As the world becomes more urbanised, with cities getting larger and towns growing at an exponential rate, nature is being pushed to its limits. With this in mind, as we look to shape the further development of the UK’s buildings and environments, how much emphasis should be put on incorporating ideas of biophilic design to adopt more urban greenery?
From smaller features such as shaping new projects with features such as sustainable materials, water conservation, solar panels and roof gardens, up to larger considerations such as vertical forests, biomimicry design and forest cities, there are a multitude of options available to ensure our future cities and living spaces are as environmentally sustainable as possible.
In fact, many of the UK’s cities and towns have already pledged to improve their natural environment by implementing a more urban forest atmosphere. Mayor of London, Sadiq Khan has already committed £12m to a ‘Green City Fund’ to cover the cost of tree planting, green space grants, and the growth and management of the city trees in London. His ultimate end game is to ensure that more than half of London will be green by 2050; a challenge indeed.

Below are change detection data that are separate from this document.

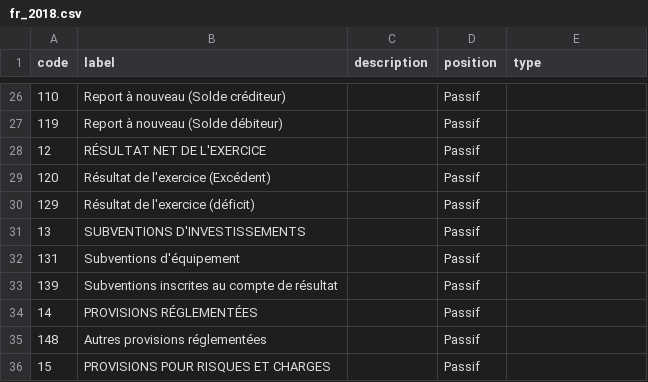
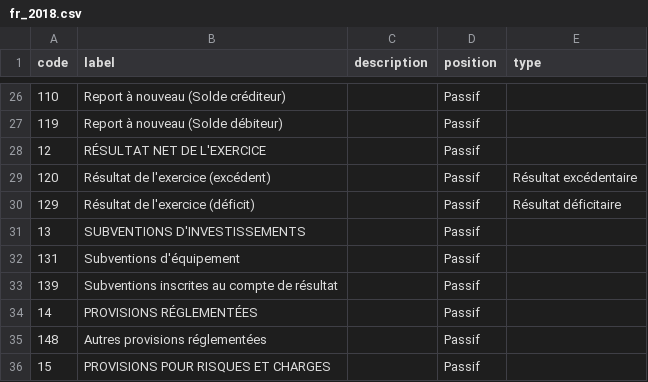
Before and after one commit to paheko/paheko, a CSV file: src/include/data/charts/fr_2018.csv, drawn as a sheet; only a part is shown, gaps mark what is left out.

```diff
--- a/src/include/data/charts/fr_2018.csv
+++ b/src/include/data/charts/fr_2018.csv
@@ -28,4 +28,4 @@ code,label,description,position,type
 12,RÉSULTAT NET DE L'EXERCICE,,Passif,
-120,Résultat de l'exercice (Excédent),,Passif,
-129,Résultat de l'exercice (déficit),,Passif,
+120,Résultat de l'exercice (excédent),,Passif,Résultat excédentaire
+129,Résultat de l'exercice (déficit),,Passif,Résultat déficitaire
 13,SUBVENTIONS D'INVESTISSEMENTS,,Passif,
```
Also changed, not shown: src/include/data/charts/fr_1999.csv, 9 other files.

Yet, whilst the UK’s capital is leading the way towards a more sustainable future, how much interest is there within the market for these eco-friendly innovations?
At Marshalls, we conducted research about how much emphasis UK residents place on these features, as well as envisioning how our future cities could look if they adapt to this new age of nature and implement it into the very fabric of how they are built.
How big is the market for eco-friendly buildings?
To find out how much importance is placed on environmental feature in the current market, we asked 2,000 British residents for their opinion.
The majority of respondents (56%) claimed they would always consider the environmental impact of a property when looking for a new home, whilst a further 12% revealed they would not even consider a property that didn’t have some level of environmentally friendly features.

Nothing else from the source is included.